If you plan on renting out your unit, even years down the road, find out what the restrictions are surrounding renting your unit. Many associations have limits as to what percentage of their units may be rented out. This is especially true with condominiums.
As far as the financials, ask to see them, and also have your attorney look at them. The last thing that you want to do is to move into a townhome or condo whose association is on the brink of collapse, poorly managed, has pending litigation or on the verge of significant monthly association budget increases. The financials will paint a decent picture for you of the overall health of the project.
Most states require by law that you are given at least 1 free copy of your condominium bylaws and budget, these are simply called “Condo Docs”.
Other types of Condos
This term refers to a side by side condos that may have been converted from a duplex to two townhome style units.
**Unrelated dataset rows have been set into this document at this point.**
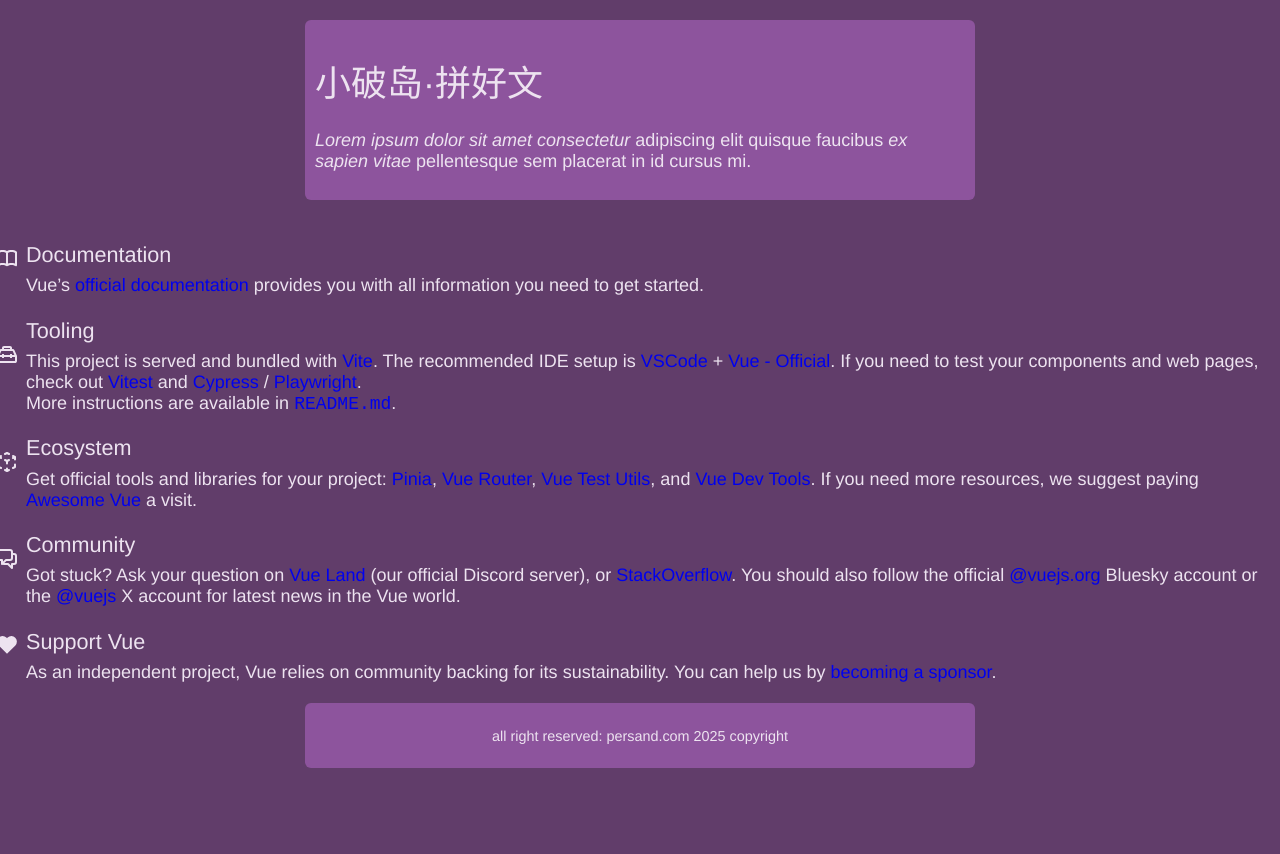
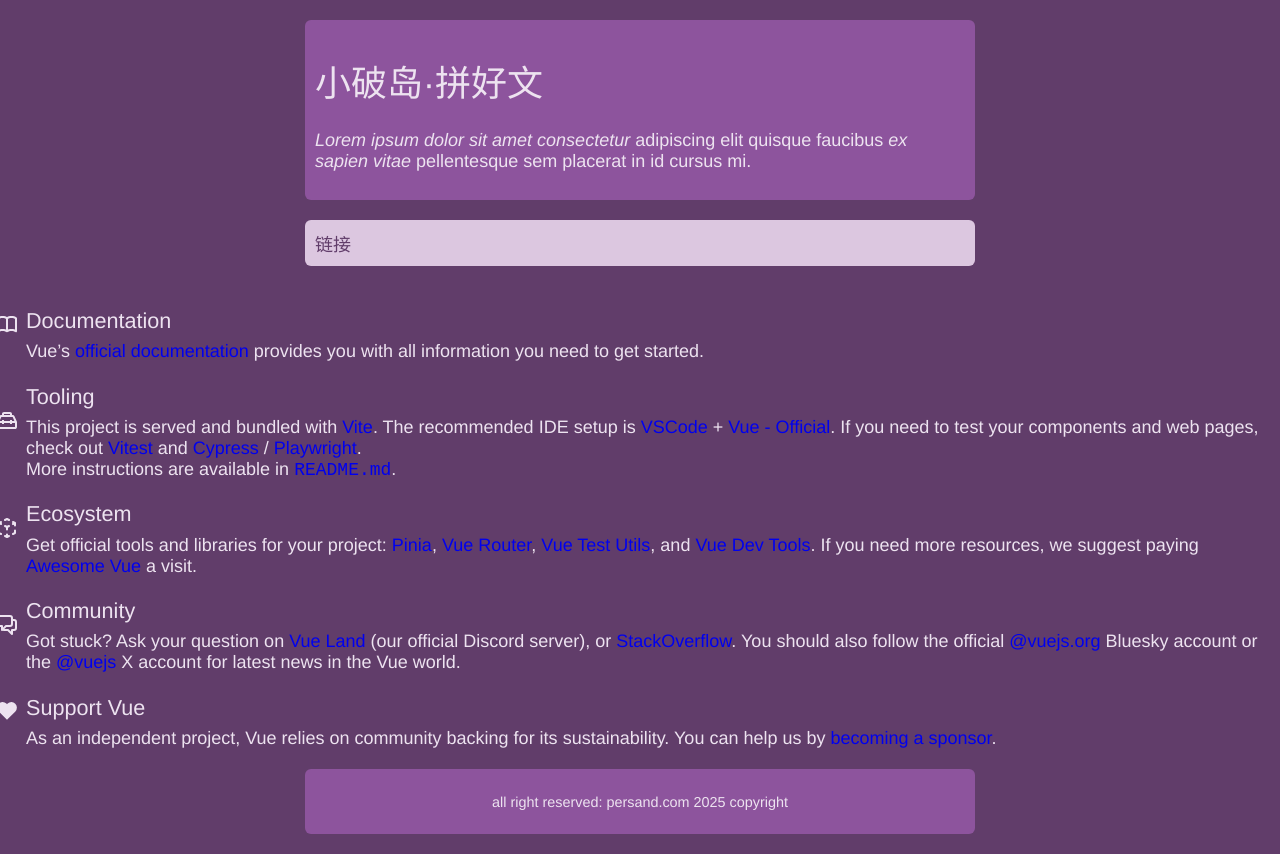
Before and after one commit to pleasant666/pinhaowen, a Vue app: page / in a window 1280 px wide. Before the commit the page ends 800 px from the top, so only its background shows below. Built offline with nearby package versions, Linux system fonts and the light colour scheme; a web font is replaced by a local one.

Commit message:
add TopNav
:)

```diff
--- a/src/App.vue
+++ b/src/App.vue
@@ -1,11 +1,13 @@
 <script setup lang="ts">
 import { RouterLink, RouterView } from 'vue-router'
 import Header from './components/Header.vue'
+import TopNav from './components/TopNav.vue'
 import Footer from './components/Footer.vue'
 </script>
 
 <template>
   <Header />
+  <TopNav />
   <RouterView />
   <Footer />
 </template>
--- a/src/assets/main.css
+++ b/src/assets/main.css
@@ -3,21 +3,6 @@
 :root {
   --bg: #8d549d;
   --t: #dcc7e0
-}
-
-.topnav {
-  overflow: hidden;
-  margin: 20px auto;
-  background-color: var(--t);
-  color: #613d6a;
-  padding: 10px 10px;
-  border-radius: 6px;
-}
-
-.topnav a {
-  display: left;
-  color: #613d6a;
-  text-align: center;
 }
 
 .lobby {
--- /dev/null
+++ b/src/components/TopNav.vue
@@ -0,0 +1,22 @@
+<template>
+  <div class="topnav">
+    <a href="#">链接</a>
+  </div>
+</template>
+
+<style scoped>
+.topnav {
+  overflow: hidden;
+  margin: 20px auto;
+  background-color: var(--t);
+  color: #613d6a;
+  padding: 10px 10px;
+  border-radius: 6px;
+}
+
+.topnav a {
+  display: left;
+  color: #613d6a;
+  text-align: center;
+}
+</style>
```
These are far more popular in some areas than they are in others. A condex will have a shared center wall and a shared roof.
Given the small 2 unit nature, a management company is not required. In most cases there will be an document in place called an “Arbitration Agreement”. This agreement lays out the terms between the two side by side parties as to how and when certain renovations will occur and how they will be paid for.
A condotel is typically found in an area with a lot of vacation properties and amenities. A condotel is classified as any condo project that has a reservation desk like a hotel and the building will openly advertise for weekly rentals on their website.
Condo or Single Family?
Both have distinct advantages and disadvantages. Condominiums are the choice of young busy professionals and retirees because there is very little if any maintenance required by the owner.
Some people look for a condominium because they are typically a slightly less expensive option than a single family residence.
Growing families can have difficulty squeezing into a condominium as space can be limited, this is something you will want to consider when looking for a home.
Do your homework and rely on experienced professionals for advice when making a decision on your next home.